Of those who responded, 40 per cent had experienced some kind of financial loss in the last two years. While 42 per cent of fraud was uncovered after a tip-off, a surprising 18 per cent was found out by accident.
A similar survey completed by BDO New Zealand focused on not-for-profit organisations, where about 52 per cent of respondents see fraud as a problem for the sector overall. However, only nine per cent believed it was an issue for them.
The report points to the potential for complacency to develop in the charity sector and the “immense” impact fraud could have on smaller groups with less cash.
REPUTATIONS HURT The threat convicted fraudster Alison Douglas posed to a Taranaki surf life saving club is a case in point.
In 2009, it was revealed Douglas had stolen $200,000 from the Fitzroy Surf Club over the 10 years she worked as district manager for Surf Life Saving Taranaki.
She overpaid herself by $198,764.68 and also spent up large on unauthorised domestic and international travel. To cover up the fraud, she forged audit reports but the deceit was discovered after the club was sent a demand notice from the Inland Revenue Department for unpaid taxes.
David Lean, who was acting district manager of Surf Life Saving Taranaki in the wake of the scandal, says the organisation had little choice but to bite the bullet and face up to what had happened.
The biggest consequence from Douglas’ fraud was the attack on the club’s reputation. Lean says it was something club management had to re-build, knocking on doors and re-assuring its members that the organisation had a future.
“You’ve got to re-prove that you’re worthy of continuing community support,” he says.
In Lean’s opinion the surf club was too big to fail but other, smaller businesses or groups who did not enjoy the same level of support might not be able to survive substantial losses which occur through fraudulent behaviour.

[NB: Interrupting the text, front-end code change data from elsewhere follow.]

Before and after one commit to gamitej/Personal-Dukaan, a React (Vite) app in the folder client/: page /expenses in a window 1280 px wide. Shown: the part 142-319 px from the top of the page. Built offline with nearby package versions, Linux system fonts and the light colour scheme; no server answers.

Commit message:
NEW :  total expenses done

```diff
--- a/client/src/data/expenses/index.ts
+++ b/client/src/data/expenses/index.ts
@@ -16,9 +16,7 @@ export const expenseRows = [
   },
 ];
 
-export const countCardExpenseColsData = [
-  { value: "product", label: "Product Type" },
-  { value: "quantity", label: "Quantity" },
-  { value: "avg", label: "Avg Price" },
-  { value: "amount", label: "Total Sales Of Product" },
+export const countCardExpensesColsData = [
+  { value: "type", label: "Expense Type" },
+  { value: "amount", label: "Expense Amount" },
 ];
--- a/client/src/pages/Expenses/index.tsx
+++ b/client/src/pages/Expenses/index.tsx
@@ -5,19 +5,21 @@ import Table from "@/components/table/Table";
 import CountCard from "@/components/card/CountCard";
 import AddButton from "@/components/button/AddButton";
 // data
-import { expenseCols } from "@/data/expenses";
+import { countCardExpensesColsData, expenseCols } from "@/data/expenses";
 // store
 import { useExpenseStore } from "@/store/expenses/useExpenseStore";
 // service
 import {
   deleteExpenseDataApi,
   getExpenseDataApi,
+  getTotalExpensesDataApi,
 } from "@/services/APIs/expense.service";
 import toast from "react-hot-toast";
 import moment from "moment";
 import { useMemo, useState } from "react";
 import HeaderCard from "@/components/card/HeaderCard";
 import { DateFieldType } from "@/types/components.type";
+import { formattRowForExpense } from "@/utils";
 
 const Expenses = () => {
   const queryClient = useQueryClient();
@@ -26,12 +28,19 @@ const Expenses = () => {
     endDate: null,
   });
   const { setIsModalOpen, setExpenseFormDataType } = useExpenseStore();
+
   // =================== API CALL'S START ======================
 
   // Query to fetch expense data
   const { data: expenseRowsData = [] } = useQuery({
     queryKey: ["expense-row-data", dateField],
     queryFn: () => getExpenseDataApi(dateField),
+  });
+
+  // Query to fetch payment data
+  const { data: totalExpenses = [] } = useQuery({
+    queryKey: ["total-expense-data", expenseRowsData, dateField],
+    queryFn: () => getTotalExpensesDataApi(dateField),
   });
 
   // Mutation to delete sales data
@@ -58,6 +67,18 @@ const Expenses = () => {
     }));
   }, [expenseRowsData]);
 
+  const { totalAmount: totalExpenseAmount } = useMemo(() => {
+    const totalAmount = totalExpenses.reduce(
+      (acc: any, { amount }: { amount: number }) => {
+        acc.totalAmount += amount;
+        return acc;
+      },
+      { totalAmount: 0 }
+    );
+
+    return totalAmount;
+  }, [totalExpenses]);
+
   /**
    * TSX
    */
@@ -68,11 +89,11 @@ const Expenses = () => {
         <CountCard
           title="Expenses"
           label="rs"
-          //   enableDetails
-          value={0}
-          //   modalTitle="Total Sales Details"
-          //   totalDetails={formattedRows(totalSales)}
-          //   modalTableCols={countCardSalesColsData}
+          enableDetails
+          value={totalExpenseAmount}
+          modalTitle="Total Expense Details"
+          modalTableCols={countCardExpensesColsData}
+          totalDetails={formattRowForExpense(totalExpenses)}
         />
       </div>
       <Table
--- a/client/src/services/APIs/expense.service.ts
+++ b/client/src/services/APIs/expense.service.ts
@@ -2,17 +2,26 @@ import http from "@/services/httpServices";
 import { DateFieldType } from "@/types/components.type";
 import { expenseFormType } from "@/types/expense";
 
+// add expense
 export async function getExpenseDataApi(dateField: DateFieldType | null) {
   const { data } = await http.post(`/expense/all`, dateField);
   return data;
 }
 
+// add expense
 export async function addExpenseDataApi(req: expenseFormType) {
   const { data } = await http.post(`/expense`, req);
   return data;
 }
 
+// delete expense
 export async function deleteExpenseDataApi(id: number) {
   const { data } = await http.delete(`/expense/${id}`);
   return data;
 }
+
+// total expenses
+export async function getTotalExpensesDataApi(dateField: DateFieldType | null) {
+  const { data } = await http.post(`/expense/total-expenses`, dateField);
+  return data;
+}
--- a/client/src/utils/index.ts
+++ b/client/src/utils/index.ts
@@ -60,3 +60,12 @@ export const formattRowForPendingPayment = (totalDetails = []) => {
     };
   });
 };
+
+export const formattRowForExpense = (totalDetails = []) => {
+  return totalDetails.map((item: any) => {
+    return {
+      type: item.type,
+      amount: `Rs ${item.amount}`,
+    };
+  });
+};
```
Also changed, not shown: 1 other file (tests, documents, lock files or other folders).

“When somebody lobs a bomb in the office space, there’s a good chance it’s going to disintegrate,” he says.
“Any situation like that has the potential to destroy a business or any community organisation.”